*INSTRUCTIONS TO FOLLOW*: In the records, find every line with the word "transform" and copy it out.

*EXCERPTED RECORDS*:
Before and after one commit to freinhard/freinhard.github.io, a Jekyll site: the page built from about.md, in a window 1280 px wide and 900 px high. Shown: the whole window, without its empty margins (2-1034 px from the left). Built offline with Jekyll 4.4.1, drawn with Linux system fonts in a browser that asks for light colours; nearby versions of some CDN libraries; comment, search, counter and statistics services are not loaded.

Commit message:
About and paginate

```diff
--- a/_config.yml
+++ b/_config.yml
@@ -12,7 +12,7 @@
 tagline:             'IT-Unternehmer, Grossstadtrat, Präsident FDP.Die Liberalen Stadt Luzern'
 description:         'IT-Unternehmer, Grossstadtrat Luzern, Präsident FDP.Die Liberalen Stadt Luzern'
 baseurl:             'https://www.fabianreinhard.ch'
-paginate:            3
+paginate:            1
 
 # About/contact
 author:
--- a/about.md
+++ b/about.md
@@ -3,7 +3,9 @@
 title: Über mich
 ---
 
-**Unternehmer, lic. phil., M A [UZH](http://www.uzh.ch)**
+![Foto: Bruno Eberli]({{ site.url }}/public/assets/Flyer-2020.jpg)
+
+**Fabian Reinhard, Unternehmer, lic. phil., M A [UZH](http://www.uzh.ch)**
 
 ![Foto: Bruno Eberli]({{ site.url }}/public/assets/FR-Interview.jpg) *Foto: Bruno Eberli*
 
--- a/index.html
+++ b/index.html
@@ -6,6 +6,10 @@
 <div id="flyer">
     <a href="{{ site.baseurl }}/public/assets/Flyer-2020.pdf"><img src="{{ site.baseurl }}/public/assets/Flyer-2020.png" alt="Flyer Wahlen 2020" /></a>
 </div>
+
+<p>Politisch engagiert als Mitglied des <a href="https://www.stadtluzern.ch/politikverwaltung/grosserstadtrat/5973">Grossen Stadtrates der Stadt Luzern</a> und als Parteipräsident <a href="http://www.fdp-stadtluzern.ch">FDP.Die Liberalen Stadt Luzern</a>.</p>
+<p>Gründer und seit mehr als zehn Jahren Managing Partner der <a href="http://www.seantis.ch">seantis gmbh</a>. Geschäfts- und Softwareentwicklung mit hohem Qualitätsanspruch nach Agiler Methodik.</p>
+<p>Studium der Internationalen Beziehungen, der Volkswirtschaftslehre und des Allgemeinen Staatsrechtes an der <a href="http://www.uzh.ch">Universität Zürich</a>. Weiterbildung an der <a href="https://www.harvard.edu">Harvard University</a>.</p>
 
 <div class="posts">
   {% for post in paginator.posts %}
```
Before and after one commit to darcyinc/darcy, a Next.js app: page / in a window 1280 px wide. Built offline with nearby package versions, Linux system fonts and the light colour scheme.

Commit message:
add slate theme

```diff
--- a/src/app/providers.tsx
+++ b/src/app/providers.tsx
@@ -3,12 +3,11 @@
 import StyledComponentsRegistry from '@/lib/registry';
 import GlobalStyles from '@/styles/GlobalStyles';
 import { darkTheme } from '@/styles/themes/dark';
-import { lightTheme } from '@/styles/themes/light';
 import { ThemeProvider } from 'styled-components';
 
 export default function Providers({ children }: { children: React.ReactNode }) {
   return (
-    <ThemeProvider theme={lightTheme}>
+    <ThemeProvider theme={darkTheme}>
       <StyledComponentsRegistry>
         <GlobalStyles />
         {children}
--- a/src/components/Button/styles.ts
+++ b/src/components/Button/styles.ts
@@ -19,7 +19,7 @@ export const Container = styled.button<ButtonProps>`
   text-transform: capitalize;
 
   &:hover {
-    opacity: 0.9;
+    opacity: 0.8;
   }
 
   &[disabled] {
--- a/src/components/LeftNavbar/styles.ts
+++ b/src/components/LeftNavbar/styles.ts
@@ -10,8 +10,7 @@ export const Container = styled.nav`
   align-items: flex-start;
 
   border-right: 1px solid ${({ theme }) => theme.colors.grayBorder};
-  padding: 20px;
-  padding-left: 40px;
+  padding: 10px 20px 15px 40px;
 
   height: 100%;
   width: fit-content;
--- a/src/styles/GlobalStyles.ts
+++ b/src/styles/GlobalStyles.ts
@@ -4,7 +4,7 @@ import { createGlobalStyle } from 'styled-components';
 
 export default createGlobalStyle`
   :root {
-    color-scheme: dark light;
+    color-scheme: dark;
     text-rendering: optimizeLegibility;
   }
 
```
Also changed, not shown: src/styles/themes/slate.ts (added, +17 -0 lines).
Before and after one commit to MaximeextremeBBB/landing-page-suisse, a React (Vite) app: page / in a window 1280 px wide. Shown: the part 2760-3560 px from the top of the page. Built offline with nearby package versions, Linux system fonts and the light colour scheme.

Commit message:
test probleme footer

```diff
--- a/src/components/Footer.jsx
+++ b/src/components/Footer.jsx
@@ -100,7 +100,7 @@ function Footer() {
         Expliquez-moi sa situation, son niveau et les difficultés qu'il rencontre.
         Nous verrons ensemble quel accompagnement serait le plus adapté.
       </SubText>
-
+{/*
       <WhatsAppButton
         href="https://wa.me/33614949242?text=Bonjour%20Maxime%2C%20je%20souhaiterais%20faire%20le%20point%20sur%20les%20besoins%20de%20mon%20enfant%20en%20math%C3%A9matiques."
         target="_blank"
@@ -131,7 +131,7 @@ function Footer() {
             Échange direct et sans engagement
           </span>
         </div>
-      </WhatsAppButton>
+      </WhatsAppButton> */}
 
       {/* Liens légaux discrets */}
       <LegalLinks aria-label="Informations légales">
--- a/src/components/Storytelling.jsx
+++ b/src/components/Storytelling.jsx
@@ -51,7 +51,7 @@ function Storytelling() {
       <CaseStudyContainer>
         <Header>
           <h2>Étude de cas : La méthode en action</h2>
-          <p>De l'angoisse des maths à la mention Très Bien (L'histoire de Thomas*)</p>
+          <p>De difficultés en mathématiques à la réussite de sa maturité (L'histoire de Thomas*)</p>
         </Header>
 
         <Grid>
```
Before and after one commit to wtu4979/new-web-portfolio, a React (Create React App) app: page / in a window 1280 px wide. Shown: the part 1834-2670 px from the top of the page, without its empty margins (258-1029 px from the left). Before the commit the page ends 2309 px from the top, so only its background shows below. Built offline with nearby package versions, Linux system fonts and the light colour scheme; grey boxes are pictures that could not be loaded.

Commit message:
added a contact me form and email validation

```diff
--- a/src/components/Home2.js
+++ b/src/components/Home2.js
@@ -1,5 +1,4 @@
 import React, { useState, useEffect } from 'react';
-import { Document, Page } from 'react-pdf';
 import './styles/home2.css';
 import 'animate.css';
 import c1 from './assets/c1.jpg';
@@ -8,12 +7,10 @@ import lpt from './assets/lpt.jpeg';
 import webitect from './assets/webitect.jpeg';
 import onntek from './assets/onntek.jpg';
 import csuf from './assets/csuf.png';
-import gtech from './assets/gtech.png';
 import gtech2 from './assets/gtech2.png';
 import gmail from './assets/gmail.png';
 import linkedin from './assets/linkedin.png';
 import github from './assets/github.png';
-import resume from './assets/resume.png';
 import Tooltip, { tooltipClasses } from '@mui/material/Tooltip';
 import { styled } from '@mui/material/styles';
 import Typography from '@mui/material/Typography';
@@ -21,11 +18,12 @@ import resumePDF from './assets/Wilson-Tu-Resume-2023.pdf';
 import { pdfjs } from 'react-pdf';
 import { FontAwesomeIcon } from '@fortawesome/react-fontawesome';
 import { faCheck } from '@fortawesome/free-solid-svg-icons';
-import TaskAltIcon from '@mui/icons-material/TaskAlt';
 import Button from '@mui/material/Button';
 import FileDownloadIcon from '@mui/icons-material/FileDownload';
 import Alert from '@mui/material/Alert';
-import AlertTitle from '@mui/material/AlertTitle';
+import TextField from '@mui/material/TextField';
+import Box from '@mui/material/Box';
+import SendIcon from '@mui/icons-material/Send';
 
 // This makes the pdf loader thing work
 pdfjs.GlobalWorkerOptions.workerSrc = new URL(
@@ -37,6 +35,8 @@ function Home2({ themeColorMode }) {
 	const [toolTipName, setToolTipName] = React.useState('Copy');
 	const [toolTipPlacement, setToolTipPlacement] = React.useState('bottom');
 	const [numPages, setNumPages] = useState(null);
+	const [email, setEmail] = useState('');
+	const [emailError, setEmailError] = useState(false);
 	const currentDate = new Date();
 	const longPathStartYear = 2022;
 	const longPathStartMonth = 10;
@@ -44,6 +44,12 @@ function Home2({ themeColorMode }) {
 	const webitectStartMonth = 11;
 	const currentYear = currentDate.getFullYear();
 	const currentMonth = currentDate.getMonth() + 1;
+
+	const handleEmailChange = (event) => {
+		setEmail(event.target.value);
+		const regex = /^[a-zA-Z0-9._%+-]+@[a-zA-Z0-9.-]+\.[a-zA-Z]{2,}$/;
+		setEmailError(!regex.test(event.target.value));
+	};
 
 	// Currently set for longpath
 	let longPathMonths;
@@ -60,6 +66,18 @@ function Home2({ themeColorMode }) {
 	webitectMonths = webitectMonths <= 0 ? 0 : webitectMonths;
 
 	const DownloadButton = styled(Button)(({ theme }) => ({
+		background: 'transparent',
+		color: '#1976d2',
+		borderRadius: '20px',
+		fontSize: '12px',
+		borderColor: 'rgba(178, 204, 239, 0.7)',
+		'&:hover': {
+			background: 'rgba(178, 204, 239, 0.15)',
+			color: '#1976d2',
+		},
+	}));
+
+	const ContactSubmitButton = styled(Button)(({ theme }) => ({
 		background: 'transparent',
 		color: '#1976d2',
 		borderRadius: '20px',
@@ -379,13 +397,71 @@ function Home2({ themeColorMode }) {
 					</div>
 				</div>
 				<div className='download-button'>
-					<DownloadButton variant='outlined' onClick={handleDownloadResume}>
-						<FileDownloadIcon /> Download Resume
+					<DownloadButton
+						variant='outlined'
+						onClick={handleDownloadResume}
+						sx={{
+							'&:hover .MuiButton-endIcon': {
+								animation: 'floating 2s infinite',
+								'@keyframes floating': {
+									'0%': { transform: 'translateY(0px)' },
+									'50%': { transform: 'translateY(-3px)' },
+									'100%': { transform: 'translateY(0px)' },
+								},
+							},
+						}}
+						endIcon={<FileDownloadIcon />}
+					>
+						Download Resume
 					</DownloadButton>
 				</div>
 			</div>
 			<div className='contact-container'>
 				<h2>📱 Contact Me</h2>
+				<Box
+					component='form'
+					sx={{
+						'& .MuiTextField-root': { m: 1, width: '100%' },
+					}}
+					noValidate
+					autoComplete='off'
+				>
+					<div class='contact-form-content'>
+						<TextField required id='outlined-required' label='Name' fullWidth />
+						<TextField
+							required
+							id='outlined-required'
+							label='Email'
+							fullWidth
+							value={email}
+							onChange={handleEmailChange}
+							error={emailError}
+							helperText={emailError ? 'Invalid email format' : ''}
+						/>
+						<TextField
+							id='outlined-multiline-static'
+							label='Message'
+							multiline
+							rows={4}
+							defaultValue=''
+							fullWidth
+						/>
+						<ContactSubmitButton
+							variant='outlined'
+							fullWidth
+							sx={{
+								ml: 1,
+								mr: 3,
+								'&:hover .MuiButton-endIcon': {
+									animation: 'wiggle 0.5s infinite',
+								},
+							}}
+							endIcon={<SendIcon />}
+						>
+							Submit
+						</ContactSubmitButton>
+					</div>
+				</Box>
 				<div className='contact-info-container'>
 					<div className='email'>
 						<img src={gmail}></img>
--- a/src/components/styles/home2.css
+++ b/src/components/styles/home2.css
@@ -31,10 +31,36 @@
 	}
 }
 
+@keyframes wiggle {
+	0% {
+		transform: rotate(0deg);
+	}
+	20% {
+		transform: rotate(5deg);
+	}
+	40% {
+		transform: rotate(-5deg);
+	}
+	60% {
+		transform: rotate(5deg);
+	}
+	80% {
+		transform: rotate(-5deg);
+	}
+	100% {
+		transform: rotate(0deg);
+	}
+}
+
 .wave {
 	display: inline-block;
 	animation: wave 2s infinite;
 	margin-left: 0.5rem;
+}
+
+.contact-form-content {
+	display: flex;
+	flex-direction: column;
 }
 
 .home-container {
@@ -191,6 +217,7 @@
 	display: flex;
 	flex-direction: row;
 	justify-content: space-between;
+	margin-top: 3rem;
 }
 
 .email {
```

*RESULT FOR THIS TASK*:
   text-transform: capitalize;
+									'0%': { transform: 'translateY(0px)' },
+									'50%': { transform: 'translateY(-3px)' },
+									'100%': { transform: 'translateY(0px)' },
+		transform: rotate(0deg);
+		transform: rotate(5deg);
+		transform: rotate(-5deg);
+		transform: rotate(5deg);
+		transform: rotate(-5deg);
+		transform: rotate(0deg);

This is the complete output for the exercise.